- Work instructions: Go through the entries below, tally each line that has the word "SELECT", and give only the total.

[Data excerpts]
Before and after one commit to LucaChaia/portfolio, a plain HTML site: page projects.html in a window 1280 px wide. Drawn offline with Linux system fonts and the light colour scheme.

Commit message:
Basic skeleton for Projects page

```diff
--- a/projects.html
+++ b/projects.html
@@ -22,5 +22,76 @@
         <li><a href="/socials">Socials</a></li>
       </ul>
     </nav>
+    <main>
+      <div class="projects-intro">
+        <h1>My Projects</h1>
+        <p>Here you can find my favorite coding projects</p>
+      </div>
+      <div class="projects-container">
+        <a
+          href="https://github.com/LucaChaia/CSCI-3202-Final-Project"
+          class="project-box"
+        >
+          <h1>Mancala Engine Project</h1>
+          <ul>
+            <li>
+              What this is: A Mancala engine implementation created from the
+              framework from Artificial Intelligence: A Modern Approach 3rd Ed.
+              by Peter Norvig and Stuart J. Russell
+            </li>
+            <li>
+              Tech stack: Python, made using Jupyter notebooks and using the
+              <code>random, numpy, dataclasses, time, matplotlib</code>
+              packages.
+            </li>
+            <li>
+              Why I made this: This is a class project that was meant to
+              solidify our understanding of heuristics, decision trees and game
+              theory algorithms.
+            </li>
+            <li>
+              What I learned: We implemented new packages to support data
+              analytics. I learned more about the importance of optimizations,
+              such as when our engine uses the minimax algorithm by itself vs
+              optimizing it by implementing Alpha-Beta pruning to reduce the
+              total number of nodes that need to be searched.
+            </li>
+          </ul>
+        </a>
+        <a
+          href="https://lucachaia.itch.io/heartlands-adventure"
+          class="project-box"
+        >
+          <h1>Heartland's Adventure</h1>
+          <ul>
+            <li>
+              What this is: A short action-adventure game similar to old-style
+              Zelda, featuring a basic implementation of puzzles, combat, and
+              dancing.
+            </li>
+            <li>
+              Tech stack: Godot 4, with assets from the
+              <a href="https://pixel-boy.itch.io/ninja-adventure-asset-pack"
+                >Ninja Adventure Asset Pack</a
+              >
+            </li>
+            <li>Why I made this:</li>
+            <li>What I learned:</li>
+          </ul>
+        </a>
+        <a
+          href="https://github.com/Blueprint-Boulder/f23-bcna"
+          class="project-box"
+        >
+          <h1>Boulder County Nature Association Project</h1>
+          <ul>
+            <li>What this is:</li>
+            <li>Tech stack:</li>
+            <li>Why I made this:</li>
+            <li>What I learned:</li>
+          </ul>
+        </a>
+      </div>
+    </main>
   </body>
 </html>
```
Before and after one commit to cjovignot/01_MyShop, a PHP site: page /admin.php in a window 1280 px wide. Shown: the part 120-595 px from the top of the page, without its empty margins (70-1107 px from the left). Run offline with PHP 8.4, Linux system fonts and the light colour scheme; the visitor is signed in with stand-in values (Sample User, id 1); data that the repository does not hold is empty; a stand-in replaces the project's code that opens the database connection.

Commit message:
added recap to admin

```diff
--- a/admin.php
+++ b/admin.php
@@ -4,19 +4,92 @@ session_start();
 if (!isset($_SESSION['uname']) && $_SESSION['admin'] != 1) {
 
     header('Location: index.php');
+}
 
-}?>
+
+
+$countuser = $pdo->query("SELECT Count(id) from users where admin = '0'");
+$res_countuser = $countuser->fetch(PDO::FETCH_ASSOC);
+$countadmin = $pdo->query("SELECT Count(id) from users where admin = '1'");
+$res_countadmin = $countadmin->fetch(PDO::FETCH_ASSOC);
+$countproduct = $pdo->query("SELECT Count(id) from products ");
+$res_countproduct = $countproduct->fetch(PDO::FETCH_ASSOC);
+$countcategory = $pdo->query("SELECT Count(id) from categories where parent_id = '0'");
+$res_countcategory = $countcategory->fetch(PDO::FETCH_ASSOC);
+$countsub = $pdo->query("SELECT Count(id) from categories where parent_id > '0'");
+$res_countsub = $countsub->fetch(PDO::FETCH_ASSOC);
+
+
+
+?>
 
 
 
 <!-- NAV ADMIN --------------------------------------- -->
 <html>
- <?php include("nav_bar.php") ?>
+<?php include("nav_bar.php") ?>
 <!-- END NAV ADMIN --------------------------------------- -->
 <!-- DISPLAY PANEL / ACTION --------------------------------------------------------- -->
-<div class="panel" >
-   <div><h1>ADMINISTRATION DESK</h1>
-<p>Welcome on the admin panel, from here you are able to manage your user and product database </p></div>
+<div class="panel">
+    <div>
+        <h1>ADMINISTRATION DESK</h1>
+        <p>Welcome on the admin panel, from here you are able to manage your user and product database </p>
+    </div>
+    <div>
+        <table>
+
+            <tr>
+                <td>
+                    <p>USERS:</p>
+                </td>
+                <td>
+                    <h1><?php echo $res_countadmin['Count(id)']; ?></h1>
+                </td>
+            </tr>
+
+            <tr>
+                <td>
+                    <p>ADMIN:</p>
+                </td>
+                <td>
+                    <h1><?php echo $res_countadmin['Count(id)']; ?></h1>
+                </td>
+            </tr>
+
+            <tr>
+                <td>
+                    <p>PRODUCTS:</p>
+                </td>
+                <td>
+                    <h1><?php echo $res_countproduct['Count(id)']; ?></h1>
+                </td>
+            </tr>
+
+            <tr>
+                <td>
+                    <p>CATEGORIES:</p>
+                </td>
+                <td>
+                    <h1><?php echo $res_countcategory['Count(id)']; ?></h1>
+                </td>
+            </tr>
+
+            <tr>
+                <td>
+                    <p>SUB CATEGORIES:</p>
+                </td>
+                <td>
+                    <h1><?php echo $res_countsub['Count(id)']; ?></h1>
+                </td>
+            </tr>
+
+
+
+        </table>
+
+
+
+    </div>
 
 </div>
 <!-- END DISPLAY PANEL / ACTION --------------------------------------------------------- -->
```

- Result of this exercise: 5